» **EXERCISE**
Your copy of the data below must be exact and must leave out all pictures.

» **DATA TO PROCESS**
[Start of section]

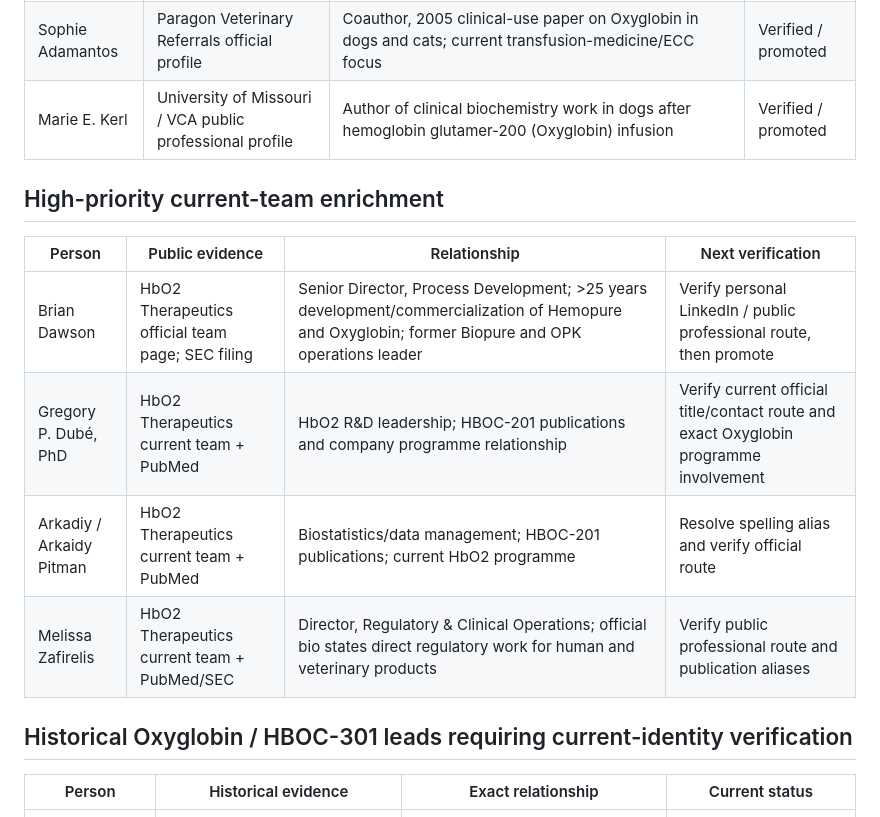
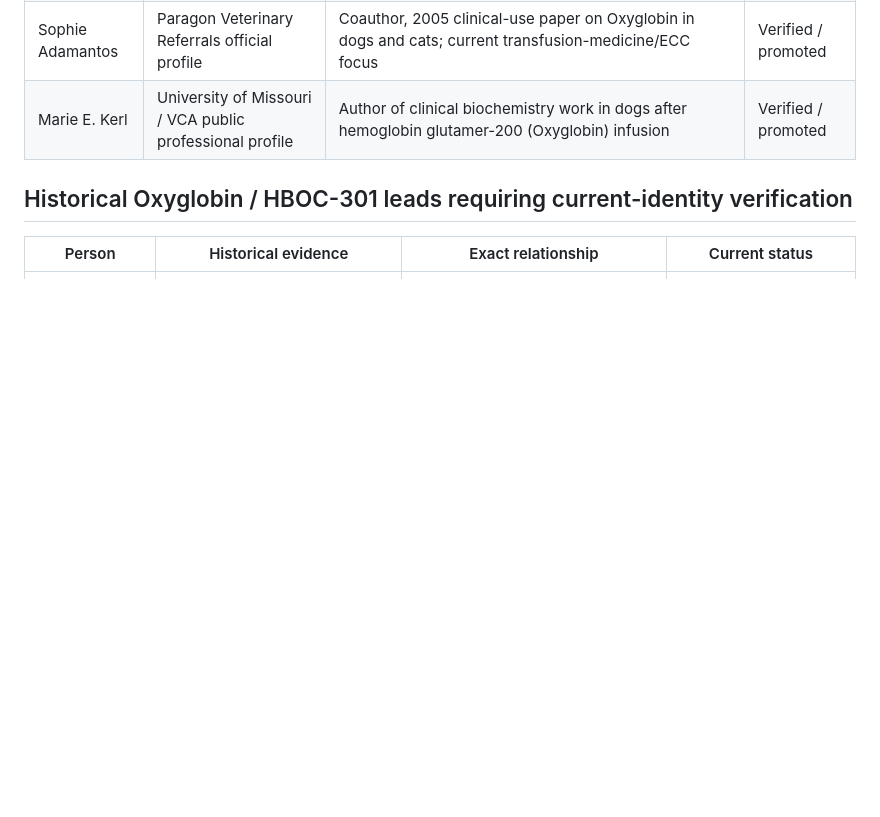
Before and after one commit to ArchilJali/Important-Contact, a Markdown page: veterinary/research/oxyglobin-hboc301-leads.md, the part around one of its changes. Drawn GitHub-style; blank space fills up the shorter version.

```diff
--- a/veterinary/research/oxyglobin-hboc301-leads.md
+++ b/veterinary/research/oxyglobin-hboc301-leads.md
@@ -19,15 +22,6 @@ Purpose: preserve public bibliographic/company evidence for Scout follow-up with
 | Amanda Boag | Royal Veterinary College official profile | Coauthor, 2005 clinical-use paper on Oxyglobin in dogs and cats | Verified / promoted |
 | Sophie Adamantos | Paragon Veterinary Referrals official profile | Coauthor, 2005 clinical-use paper on Oxyglobin in dogs and cats; current transfusion-medicine/ECC focus | Verified / promoted |
 | Marie E. Kerl | University of Missouri / VCA public professional profile | Author of clinical biochemistry work in dogs after hemoglobin glutamer-200 (Oxyglobin) infusion | Verified / promoted |
-
-## High-priority current-team enrichment
-
-| Person | Public evidence | Relationship | Next verification |
-|---|---|---|---|
-| Brian Dawson | HbO2 Therapeutics official team page; SEC filing | Senior Director, Process Development; >25 years development/commercialization of Hemopure and Oxyglobin; former Biopure and OPK operations leader | Verify personal LinkedIn / public professional route, then promote |
-| Gregory P. Dubé, PhD | HbO2 Therapeutics current team + PubMed | HbO2 R&D leadership; HBOC-201 publications and company programme relationship | Verify current official title/contact route and exact Oxyglobin programme involvement |
-| Arkadiy / Arkaidy Pitman | HbO2 Therapeutics current team + PubMed | Biostatistics/data management; HBOC-201 publications; current HbO2 programme | Resolve spelling alias and verify official route |
-| Melissa Zafirelis | HbO2 Therapeutics current team + PubMed/SEC | Director, Regulatory & Clinical Operations; official bio states direct regulatory work for human and veterinary products | Verify public professional route and publication aliases |
 
 ## Historical Oxyglobin / HBOC-301 leads requiring current-identity verification
 
```
Also changed, not shown: other parts of veterinary/research/oxyglobin-hboc301-leads.md (+9 -7 lines).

[End of section]

» **SOLUTION TO THIS EXERCISE**
Before and after one commit to ArchilJali/Important-Contact, a Markdown page: veterinary/research/oxyglobin-hboc301-leads.md, the part around one of its changes. Drawn GitHub-style; blank space fills up the shorter version.

```diff
--- a/veterinary/research/oxyglobin-hboc301-leads.md
+++ b/veterinary/research/oxyglobin-hboc301-leads.md
@@ -19,15 +22,6 @@ Purpose: preserve public bibliographic/company evidence for Scout follow-up with
 | Amanda Boag | Royal Veterinary College official profile | Coauthor, 2005 clinical-use paper on Oxyglobin in dogs and cats | Verified / promoted |
 | Sophie Adamantos | Paragon Veterinary Referrals official profile | Coauthor, 2005 clinical-use paper on Oxyglobin in dogs and cats; current transfusion-medicine/ECC focus | Verified / promoted |
 | Marie E. Kerl | University of Missouri / VCA public professional profile | Author of clinical biochemistry work in dogs after hemoglobin glutamer-200 (Oxyglobin) infusion | Verified / promoted |
-
-## High-priority current-team enrichment
-
-| Person | Public evidence | Relationship | Next verification |
-|---|---|---|---|
-| Brian Dawson | HbO2 Therapeutics official team page; SEC filing | Senior Director, Process Development; >25 years development/commercialization of Hemopure and Oxyglobin; former Biopure and OPK operations leader | Verify personal LinkedIn / public professional route, then promote |
-| Gregory P. Dubé, PhD | HbO2 Therapeutics current team + PubMed | HbO2 R&D leadership; HBOC-201 publications and company programme relationship | Verify current official title/contact route and exact Oxyglobin programme involvement |
-| Arkadiy / Arkaidy Pitman | HbO2 Therapeutics current team + PubMed | Biostatistics/data management; HBOC-201 publications; current HbO2 programme | Resolve spelling alias and verify official route |
-| Melissa Zafirelis | HbO2 Therapeutics current team + PubMed/SEC | Director, Regulatory & Clinical Operations; official bio states direct regulatory work for human and veterinary products | Verify public professional route and publication aliases |
 
 ## Historical Oxyglobin / HBOC-301 leads requiring current-identity verification
 
```
Also changed, not shown: other parts of veterinary/research/oxyglobin-hboc301-leads.md (+9 -7 lines).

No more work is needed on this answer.